Sometimes I miss the 18-year-old girl. Almost all of the time, I miss her dreams of grandeur. But as much as I may want to,  I will never be that girl again. I think it’s time to let her go. I think it’s time to stop holding on to her standards of beauty and dreams and perfection. I will never be a size zero again, or be famous, or look at the world through the innocence tinted glasses I wore at 18.

If you google my full maiden name, you get a lot of links. She was important. But she’s not here anymore.

If you google my name now, you will not find me. I am lost among laundry and dishes and toddler tantrums. I am buried under bouts of depression. As it turns out, I never turned into anything special.

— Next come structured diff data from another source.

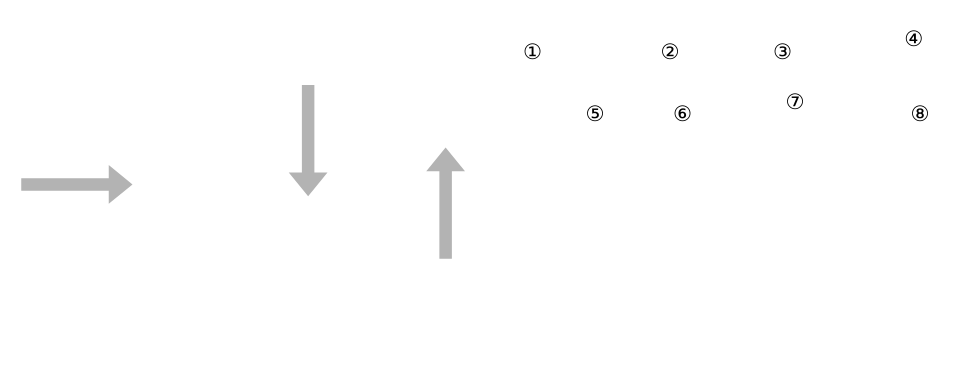
Above: page "素材库" (1 of 6) of NQI设计文档图.drawio in daomengRen/graph (draw.io), before the change. Source tidied: cells renumbered, new cells numbered last; positions are measured from the earlier drawing's top-left corner, leaving out a move shared by most shapes. Both pictures are drawn from the tidied source at 125%, with x=0, y=0 at pixel (20, 21).
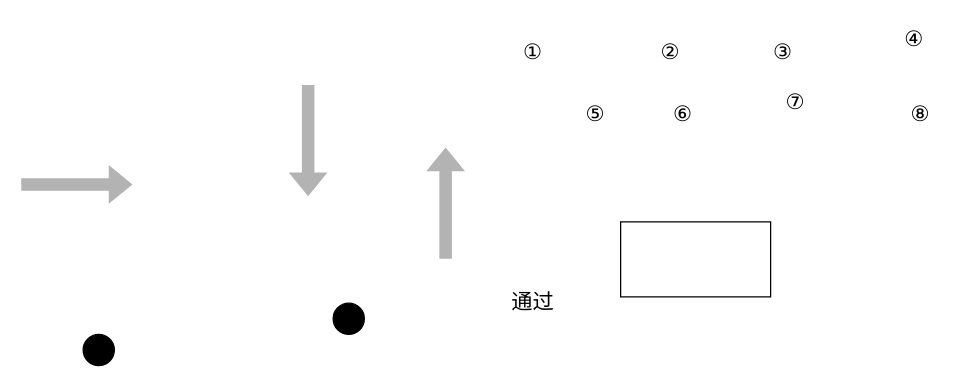
The same page after the edit.

What changed in the source:
```diff
@@
+    <mxCell id="13" style="ellipse;fillColor=strokeColor;html=1;fontSize=15;" parent="1" vertex="1">
+      <mxGeometry x="50" y="250" width="25" height="25" as="geometry" />
+    </mxCell>
+    <mxCell id="14" style="ellipse;fillColor=strokeColor;html=1;fontSize=15;" parent="1" vertex="1">
+      <mxGeometry x="250" y="225" width="25" height="25" as="geometry" />
+    </mxCell>
+    <mxCell id="15" style="rounded=0;whiteSpace=wrap;html=1;fontSize=15;" parent="1" vertex="1">
+      <mxGeometry x="480" y="160" width="120" height="60" as="geometry" />
+    </mxCell>
+    <mxCell id="16" value="通过" style="text;html=1;strokeColor=none;fillColor=none;align=center;verticalAlign=middle;whiteSpace=wrap;rounded=0;strokeWidth=1;fontSize=17;" parent="1" vertex="1">
+      <mxGeometry x="380" y="210" width="60" height="30" as="geometry" />
+    </mxCell>
```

It took me 18 years to become the person that had so much going for her before. It will take time to create myself again.

It’s not too late to start, is it?

Unexpected Gifts

Sometimes the thoughts in my mind are so intense and feverish and many that they threaten to trample over each other until they erupt from my fingertips onto the page.

Sometimes the darkness in my mind contrasts so sharply with the bright white of the screen that I can not organize a thought.

Sometimes the blank canvas in my mind so is so accurately reflected in the blank canvas of the screen that I hate to dirty it with the stain of intimate thoughts.

But always, I find this space to be calming. Always waiting for me to come back and fill it. Always there to let me explore the collage of thoughts floating in my mind, tearing through to the surface, gasping for the first breath of life, when I type them here and give them a voice.

Always, here, I find myself at peace. In the solitude of writing, in the solitude of self exploration, where I allow my world to be quiet and listen to myself. Always, here, I find a new piece of me. Always, here, I discover inspiration.

I listen to myself most often at night, when the house is dark except for the faint light coming in through the window. When the world is quiet except for the sounds of my husband and my son breathing next to me in bed. Where my cat curls up at my feet and my breath falls in tune with the people I cherish. It is then that I can stop, and listen, and learn things that I already knew, but never took the time to process. In these moments I am at peace. And in these moments I can reflect here.

This blog is my place of peace for my thoughts and my inner stillness. Listening to the words that so desperately accumulate in my mind and then pour onto this page has inspired me. Giving myself this place of solitude to write and reflect and grow has turned into an unexpected gift.

Have you given yourself an unexpected gift?